■ Task statement ■
Return copies of the lines below that mention "string".
BEGIN Input
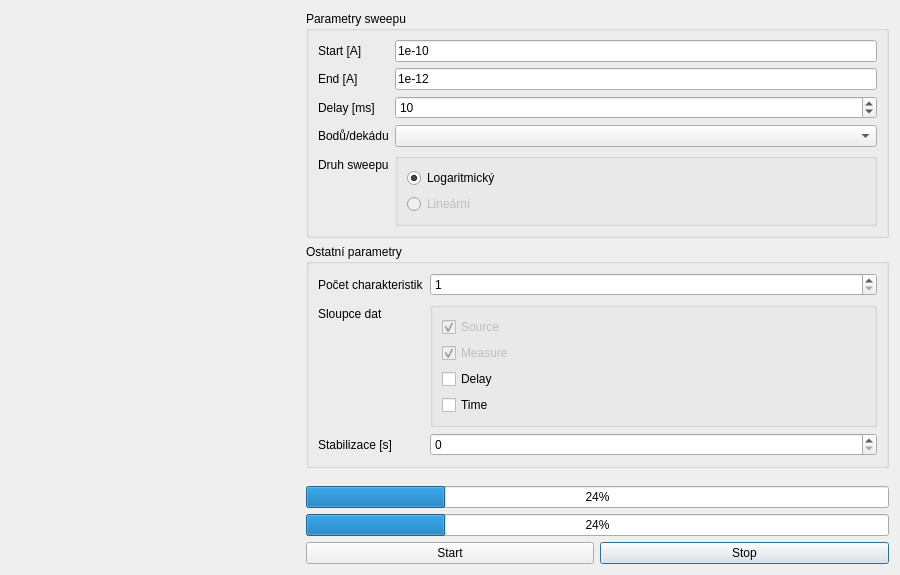
Old version of the form sweeper/gui.ui in the repository roesel/k237.
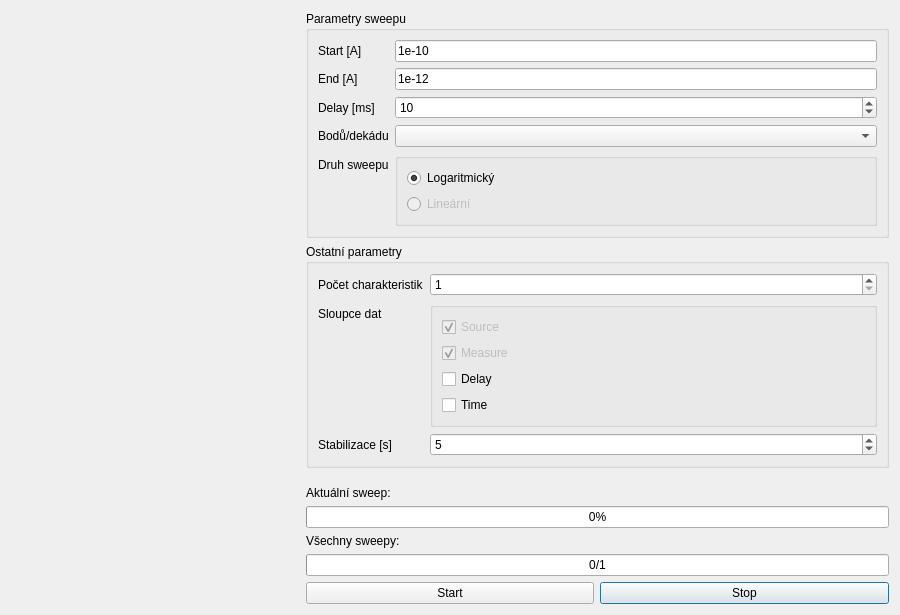
New version of the form.

```diff
--- a/sweeper/gui.ui
+++ b/sweeper/gui.ui
@@ -20,21 +20,34 @@
    <string>Sweeper</string>
   </property>
   <layout class="QGridLayout" name="gridLayout">
-   <item row="5" column="1" colspan="2">
-    <widget class="QProgressBar" name="progressBar">
+   <item row="7" column="1" colspan="2">
+    <widget class="QProgressBar" name="bigProgBar">
+     <property name="maximum">
+      <number>1</number>
+     </property>
      <property name="value">
-      <number>24</number>
+      <number>0</number>
      </property>
+     <property name="format">
+      <string>%v/%m</string>
+     </property>
     </widget>
    </item>
-   <item row="6" column="2">
+   <item row="4" column="1">
+    <widget class="QLabel" name="label_9">
+     <property name="text">
+      <string>Aktuální sweep:</string>
+     </property>
+    </widget>
+   </item>
+   <item row="8" column="2">
     <widget class="QPushButton" name="pushButton">
      <property name="text">
       <string>Stop</string>
      </property>
     </widget>
    </item>
-   <item row="0" column="0" rowspan="7">
+   <item row="0" column="0" rowspan="9">
     <widget class="QWidget" name="mplwindow" native="true">
      <property name="minimumSize">
       <size>
@@ -254,22 +267,32 @@
         <property name="maximum">
          <number>30</number>
         </property>
+        <property name="value">
+         <number>5</number>
+        </property>
        </widget>
       </item>
      </layout>
     </widget>
    </item>
-   <item row="6" column="1">
+   <item row="5" column="1" colspan="2">
+    <widget class="QProgressBar" name="littleProgBar">
+     <property name="value">
+      <number>0</number>
+     </property>
+    </widget>
+   </item>
+   <item row="8" column="1">
     <widget class="QPushButton" name="startBtn">
      <property name="text">
       <string>Start</string>
      </property>
     </widget>
    </item>
-   <item row="4" column="1" colspan="2">
-    <widget class="QProgressBar" name="progressBar_2">
-     <property name="value">
-      <number>24</number>
+   <item row="6" column="1">
+    <widget class="QLabel" name="label_10">
+     <property name="text">
+      <string>Všechny sweepy:</string>
      </property>
     </widget>
    </item>
```
Left out of the diff: 10 changed lines with no effect on the pictures.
END Input
■ Finished exercise ■
    <string>Sweeper</string>
+      <string>%v/%m</string>
+      <string>Aktuální sweep:</string>
       <string>Stop</string>
       <string>Start</string>
+      <string>Všechny sweepy:</string>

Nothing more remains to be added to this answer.